Something that’s always paid off for me is to keep ‘working’ the same area time after time, even when I think there’s nothing new left to photograph. The act of going back and looking, again and again, until I start seeing things I never saw before,has been one of my most rewarding experiences as a photographer.
There’s usually some place nearby that draws me to it. When I lived in Canterbury, it was the cathedral; when I lived on the Wirral, it was the Dee Estuary; here, it’s the cemetery and small lakes that lie behind it. Whatever it is, it has to be close enough to where I live to make constant, even daily, visits easy, and there has to be something about it that makes me happy to go there often.
Many times I don’t even want to take my camera with me – it’s grey, flat light, it’s dull, there can’t be anything worthwhile left that I haven’t already photographed, I say to myself. The trick is to take the camera anyway and not care if I come back with nothing – but I rarely come back with nothing.

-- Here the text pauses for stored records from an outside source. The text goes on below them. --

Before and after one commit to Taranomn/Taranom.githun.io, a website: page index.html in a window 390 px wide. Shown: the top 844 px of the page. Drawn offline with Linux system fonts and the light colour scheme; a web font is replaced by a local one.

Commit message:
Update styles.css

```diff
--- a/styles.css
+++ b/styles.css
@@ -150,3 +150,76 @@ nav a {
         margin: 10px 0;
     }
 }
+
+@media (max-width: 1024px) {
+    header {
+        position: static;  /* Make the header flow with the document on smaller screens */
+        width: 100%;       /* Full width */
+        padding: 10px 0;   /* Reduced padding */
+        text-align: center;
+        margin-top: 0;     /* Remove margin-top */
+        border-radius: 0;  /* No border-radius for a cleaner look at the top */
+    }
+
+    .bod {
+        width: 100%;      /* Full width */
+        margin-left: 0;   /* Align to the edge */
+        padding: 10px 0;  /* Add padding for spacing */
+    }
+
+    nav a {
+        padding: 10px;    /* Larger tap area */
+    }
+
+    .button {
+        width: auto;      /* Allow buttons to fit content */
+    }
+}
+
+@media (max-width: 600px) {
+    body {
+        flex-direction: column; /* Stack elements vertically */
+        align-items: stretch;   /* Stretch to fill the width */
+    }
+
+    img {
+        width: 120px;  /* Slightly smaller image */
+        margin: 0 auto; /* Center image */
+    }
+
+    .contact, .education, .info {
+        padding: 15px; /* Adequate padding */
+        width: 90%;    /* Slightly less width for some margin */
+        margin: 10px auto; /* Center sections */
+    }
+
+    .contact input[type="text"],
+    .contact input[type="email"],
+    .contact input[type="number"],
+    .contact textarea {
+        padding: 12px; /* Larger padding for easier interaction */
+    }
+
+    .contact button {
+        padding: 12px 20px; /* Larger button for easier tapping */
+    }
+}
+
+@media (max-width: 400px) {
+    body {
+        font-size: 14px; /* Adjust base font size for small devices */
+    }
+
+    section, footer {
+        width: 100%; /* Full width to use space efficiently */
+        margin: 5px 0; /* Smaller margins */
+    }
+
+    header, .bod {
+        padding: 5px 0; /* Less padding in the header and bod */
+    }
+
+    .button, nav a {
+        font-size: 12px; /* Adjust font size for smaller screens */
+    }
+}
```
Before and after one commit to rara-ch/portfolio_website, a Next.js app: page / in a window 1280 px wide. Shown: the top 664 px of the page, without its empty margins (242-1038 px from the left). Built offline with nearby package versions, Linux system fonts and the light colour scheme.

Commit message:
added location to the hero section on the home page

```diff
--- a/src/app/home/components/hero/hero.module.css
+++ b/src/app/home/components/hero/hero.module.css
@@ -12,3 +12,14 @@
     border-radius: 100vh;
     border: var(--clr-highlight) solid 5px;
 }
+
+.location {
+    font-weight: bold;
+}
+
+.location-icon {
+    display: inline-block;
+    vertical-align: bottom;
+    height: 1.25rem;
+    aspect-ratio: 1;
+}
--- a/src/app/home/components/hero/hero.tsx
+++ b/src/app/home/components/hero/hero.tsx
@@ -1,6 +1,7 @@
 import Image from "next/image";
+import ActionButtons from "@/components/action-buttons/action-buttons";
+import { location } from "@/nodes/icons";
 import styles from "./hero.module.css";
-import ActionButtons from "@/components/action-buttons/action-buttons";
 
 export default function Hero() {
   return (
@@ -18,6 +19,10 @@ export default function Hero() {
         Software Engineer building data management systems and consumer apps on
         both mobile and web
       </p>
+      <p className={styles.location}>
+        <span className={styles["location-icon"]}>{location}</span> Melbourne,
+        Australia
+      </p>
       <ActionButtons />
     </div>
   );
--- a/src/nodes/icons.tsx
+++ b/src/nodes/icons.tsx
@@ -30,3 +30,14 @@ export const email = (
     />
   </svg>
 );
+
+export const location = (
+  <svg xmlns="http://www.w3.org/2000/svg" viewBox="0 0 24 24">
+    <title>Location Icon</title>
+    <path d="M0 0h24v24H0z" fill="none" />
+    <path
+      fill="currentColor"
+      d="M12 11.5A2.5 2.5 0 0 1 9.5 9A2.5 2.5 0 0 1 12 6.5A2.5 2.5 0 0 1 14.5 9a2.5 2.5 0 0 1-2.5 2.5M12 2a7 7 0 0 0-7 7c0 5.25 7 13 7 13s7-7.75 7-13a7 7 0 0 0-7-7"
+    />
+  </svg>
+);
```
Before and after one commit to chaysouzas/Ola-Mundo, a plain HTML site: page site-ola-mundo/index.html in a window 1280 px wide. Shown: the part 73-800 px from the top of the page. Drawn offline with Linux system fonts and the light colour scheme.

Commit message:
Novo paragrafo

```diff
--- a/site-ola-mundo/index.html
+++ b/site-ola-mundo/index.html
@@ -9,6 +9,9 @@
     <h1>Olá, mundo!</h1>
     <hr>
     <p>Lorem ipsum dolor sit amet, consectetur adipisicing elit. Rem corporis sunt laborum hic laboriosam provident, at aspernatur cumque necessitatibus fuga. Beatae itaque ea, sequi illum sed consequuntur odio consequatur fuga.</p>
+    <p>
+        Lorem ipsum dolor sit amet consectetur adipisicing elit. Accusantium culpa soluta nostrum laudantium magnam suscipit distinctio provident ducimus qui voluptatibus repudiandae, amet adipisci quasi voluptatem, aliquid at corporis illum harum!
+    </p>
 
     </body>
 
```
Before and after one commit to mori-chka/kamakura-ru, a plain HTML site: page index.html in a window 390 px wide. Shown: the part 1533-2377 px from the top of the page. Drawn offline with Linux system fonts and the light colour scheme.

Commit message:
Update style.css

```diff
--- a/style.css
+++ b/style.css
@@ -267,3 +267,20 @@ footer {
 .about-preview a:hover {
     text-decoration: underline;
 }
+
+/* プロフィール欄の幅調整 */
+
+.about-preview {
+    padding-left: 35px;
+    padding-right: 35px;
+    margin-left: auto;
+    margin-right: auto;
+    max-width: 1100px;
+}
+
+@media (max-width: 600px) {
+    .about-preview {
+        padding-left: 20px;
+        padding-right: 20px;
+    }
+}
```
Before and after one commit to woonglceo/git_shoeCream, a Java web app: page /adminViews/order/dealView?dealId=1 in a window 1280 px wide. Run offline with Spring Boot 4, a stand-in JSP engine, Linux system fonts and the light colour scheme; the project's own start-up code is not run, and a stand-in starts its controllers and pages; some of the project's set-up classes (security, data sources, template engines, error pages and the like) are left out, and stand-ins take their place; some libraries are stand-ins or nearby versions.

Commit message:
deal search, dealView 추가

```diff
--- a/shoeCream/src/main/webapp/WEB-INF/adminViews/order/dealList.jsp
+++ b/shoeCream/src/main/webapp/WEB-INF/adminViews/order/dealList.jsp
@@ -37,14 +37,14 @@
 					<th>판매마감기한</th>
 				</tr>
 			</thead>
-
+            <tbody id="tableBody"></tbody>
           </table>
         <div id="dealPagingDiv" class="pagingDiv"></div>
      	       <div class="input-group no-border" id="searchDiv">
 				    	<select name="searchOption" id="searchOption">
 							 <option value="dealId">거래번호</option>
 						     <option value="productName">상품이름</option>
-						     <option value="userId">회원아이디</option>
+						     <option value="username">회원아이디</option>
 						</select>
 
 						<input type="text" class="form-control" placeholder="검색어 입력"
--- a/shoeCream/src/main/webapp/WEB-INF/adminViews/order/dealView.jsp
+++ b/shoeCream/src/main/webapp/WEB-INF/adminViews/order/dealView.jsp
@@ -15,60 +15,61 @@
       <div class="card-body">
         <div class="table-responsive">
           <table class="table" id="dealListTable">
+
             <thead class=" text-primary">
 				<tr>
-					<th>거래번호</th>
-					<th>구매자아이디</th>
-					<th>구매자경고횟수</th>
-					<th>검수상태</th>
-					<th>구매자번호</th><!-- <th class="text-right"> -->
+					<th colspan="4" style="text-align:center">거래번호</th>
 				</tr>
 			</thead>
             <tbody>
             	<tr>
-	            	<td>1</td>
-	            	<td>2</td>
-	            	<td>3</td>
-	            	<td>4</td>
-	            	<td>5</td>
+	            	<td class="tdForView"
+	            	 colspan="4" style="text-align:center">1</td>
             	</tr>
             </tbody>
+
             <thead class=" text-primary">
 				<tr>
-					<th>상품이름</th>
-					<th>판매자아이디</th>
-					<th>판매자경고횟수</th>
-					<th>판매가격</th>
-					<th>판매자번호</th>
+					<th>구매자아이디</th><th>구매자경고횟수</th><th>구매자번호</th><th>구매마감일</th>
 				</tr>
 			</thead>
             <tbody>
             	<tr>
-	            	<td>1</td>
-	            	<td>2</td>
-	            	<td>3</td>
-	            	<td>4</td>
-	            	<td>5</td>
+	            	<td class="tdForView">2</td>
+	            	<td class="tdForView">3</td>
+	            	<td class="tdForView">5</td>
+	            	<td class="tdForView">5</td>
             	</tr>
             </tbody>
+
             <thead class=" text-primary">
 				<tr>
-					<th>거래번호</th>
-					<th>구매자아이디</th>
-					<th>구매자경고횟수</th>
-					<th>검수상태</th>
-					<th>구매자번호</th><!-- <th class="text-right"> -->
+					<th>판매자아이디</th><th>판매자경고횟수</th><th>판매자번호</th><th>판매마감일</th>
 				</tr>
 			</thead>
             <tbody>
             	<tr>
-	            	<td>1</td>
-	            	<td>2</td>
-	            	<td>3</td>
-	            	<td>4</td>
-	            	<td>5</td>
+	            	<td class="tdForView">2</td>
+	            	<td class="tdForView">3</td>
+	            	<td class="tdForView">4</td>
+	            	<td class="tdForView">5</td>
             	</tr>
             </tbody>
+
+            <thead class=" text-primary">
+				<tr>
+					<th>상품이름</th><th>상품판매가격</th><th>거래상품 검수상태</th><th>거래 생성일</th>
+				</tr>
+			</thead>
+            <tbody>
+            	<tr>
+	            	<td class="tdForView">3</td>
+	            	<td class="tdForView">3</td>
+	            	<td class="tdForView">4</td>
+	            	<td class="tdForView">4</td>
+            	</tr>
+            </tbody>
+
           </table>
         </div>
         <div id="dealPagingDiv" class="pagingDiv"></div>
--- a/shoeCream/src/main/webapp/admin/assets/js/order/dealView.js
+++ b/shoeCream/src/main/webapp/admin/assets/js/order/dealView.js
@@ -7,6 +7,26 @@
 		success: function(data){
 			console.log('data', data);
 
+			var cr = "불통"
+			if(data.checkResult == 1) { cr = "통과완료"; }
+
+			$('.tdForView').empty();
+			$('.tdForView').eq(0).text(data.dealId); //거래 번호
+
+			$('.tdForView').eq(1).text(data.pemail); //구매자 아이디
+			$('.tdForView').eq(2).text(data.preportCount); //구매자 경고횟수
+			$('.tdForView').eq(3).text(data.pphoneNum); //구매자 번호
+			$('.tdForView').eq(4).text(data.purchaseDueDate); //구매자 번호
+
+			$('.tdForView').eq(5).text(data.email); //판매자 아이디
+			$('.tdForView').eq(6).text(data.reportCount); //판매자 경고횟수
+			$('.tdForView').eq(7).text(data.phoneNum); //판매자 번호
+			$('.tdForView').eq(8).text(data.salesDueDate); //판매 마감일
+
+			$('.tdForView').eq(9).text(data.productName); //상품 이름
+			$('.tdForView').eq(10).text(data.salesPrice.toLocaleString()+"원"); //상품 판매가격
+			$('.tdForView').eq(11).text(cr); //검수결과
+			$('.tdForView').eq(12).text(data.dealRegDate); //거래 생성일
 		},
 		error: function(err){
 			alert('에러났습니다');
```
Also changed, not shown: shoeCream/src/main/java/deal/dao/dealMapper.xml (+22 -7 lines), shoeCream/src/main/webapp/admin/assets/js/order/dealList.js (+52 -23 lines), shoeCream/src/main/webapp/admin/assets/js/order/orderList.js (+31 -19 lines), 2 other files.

The images on this post started with one of those days. I went out for the exercise mostly, took my camera but didn’t think I’d use it. It was a grey day, although quite bright, and there was very little wind. I’m always attracted to water reflections but have done the obvious ones; however, when I looked closely at the patterns made by the interaction between the tree reflections and the ripples created by the many water birds, there were wonderful lines and textures and shapes to be seen and investigated.
I’ve been back several times for more, but these kind of images aren’t that easy to achieve. Too much wind destroys the reflections, too little light makes it impossible for me (with my rather archaic camera) to get a fast enough shutter speed, and too much sun creates too much flare and dazzle. It’s rather hit and miss even in perfect conditions – the lines and ripples move and change constantly, and getting any kind of focus isn’t easy. The autofocus hunts around like crazy, taking ages to lock onto anything and my few attempts at using manual focus were a complete disaster – even with an adjusted dioptre, it became obvious that I can’t see well enough to know if it’s in or out of focus. I’ve deleted many more images than I’ve kept, but every so often one of them pops up as a keeper and keeps me going.
“Boredom always precedes a period of great creativity.” Robert Pirsig
I’ve found this to be very true: nearly all my best – or at least most absorbing – work has arisen out of boredom. Something happens when I feel apathetic about what’s in front of me. If I go with it and don’t fight it, and just accept the apparent dullness, some little thing will eventually catch my eye. I’ll feel a flicker of excitement, of possibility, and then suddenly I’m away. I’ve rarely known it to fail.